WHAT YOU HAVE TO DO » Only one stretch of the data below is wanted: the lines starting at the one with "handled during processing." and ending at the one with "a timestamp suffix.", both included, given again exactly.

Version comparison data
——————————

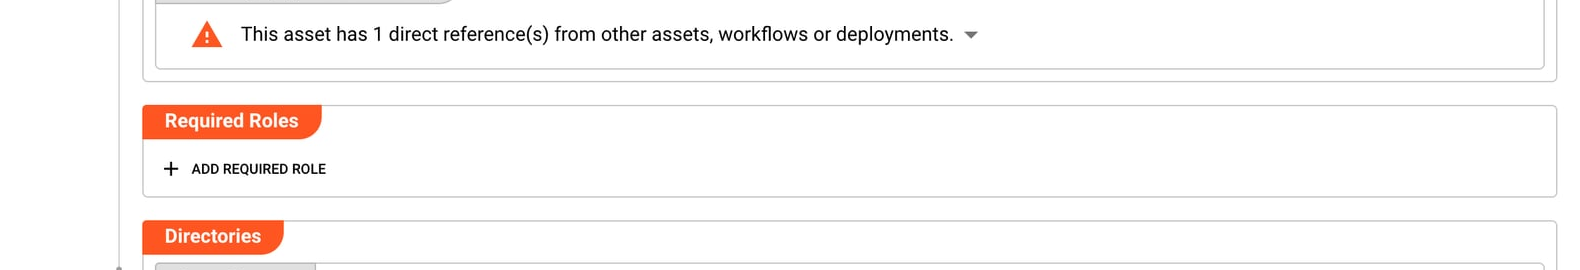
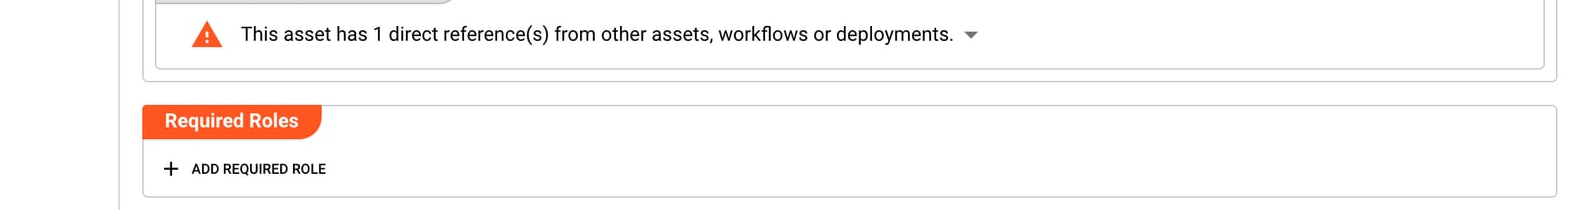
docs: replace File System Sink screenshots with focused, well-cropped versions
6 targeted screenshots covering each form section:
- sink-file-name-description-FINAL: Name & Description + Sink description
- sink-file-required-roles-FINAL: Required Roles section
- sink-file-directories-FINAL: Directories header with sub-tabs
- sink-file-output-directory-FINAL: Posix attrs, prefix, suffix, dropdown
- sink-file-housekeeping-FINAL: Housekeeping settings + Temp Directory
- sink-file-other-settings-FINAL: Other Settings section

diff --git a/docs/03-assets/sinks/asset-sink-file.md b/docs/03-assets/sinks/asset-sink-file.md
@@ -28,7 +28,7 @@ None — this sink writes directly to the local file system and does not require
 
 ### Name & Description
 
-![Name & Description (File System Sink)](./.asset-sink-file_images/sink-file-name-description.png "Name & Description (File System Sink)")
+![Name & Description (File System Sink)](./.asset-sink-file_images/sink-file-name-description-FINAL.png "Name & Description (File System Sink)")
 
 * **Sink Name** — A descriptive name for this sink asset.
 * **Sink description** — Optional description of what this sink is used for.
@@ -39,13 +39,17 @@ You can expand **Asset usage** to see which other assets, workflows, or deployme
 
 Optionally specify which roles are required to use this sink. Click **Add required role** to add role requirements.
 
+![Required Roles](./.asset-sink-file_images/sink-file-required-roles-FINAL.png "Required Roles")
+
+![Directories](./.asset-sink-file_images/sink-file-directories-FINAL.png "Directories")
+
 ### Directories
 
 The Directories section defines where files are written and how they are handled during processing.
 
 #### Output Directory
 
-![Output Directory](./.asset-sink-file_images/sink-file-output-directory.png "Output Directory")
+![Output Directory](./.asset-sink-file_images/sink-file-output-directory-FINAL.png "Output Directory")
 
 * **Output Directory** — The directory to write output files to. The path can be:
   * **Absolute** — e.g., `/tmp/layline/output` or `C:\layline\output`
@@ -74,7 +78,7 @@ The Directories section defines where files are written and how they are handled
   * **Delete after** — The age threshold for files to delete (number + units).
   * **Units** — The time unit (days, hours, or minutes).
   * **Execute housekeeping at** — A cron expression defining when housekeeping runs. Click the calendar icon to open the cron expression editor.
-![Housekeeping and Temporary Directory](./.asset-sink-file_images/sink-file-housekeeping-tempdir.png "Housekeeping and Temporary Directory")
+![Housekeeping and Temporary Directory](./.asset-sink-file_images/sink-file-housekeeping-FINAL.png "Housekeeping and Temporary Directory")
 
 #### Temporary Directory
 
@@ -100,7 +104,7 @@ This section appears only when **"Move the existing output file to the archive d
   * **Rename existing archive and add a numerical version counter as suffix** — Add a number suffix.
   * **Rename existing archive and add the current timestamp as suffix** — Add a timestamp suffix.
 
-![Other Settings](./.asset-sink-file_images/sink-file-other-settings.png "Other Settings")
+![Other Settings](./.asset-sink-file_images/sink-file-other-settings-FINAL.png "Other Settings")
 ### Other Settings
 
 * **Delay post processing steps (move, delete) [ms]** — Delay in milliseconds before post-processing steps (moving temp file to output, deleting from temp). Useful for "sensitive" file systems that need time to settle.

——————————

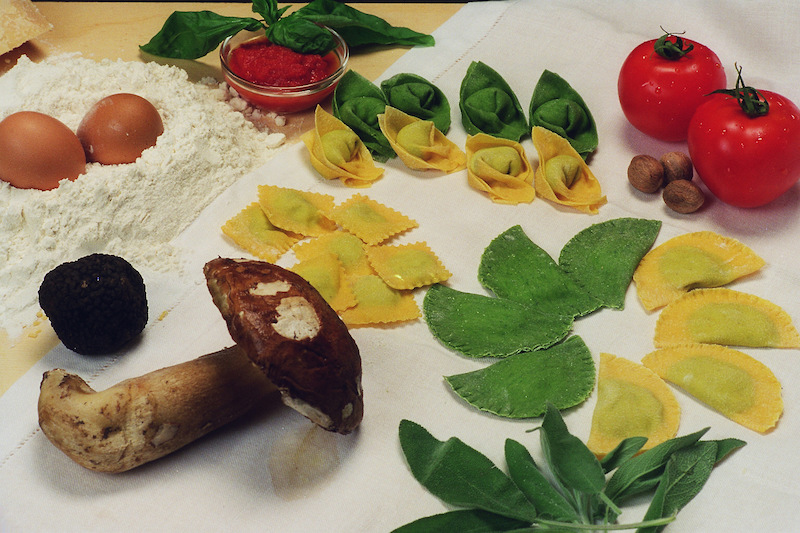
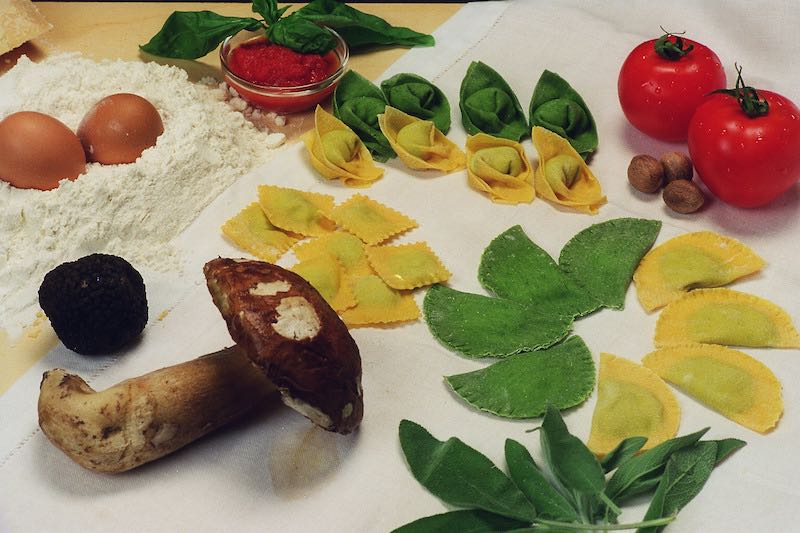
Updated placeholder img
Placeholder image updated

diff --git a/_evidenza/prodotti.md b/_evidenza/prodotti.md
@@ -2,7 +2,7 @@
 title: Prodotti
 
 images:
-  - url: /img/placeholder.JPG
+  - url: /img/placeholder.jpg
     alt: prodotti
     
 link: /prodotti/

——————————

EXERCISE RESPONSE »
 The Directories section defines where files are written and how they are handled during processing.
 
 #### Output Directory
 
-![Output Directory](./.asset-sink-file_images/sink-file-output-directory.png "Output Directory")
+![Output Directory](./.asset-sink-file_images/sink-file-output-directory-FINAL.png "Output Directory")
 
 * **Output Directory** — The directory to write output files to. The path can be:
   * **Absolute** — e.g., `/tmp/layline/output` or `C:\layline\output`
@@ -74,7 +78,7 @@ The Directories section defines where files are written and how they are handled
   * **Delete after** — The age threshold for files to delete (number + units).
   * **Units** — The time unit (days, hours, or minutes).
   * **Execute housekeeping at** — A cron expression defining when housekeeping runs. Click the calendar icon to open the cron expression editor.
-![Housekeeping and Temporary Directory](./.asset-sink-file_images/sink-file-housekeeping-tempdir.png "Housekeeping and Temporary Directory")
+![Housekeeping and Temporary Directory](./.asset-sink-file_images/sink-file-housekeeping-FINAL.png "Housekeeping and Temporary Directory")
 
 #### Temporary Directory
 
@@ -100,7 +104,7 @@ This section appears only when **"Move the existing output file to the archive d
   * **Rename existing archive and add a numerical version counter as suffix** — Add a number suffix.
   * **Rename existing archive and add the current timestamp as suffix** — Add a timestamp suffix.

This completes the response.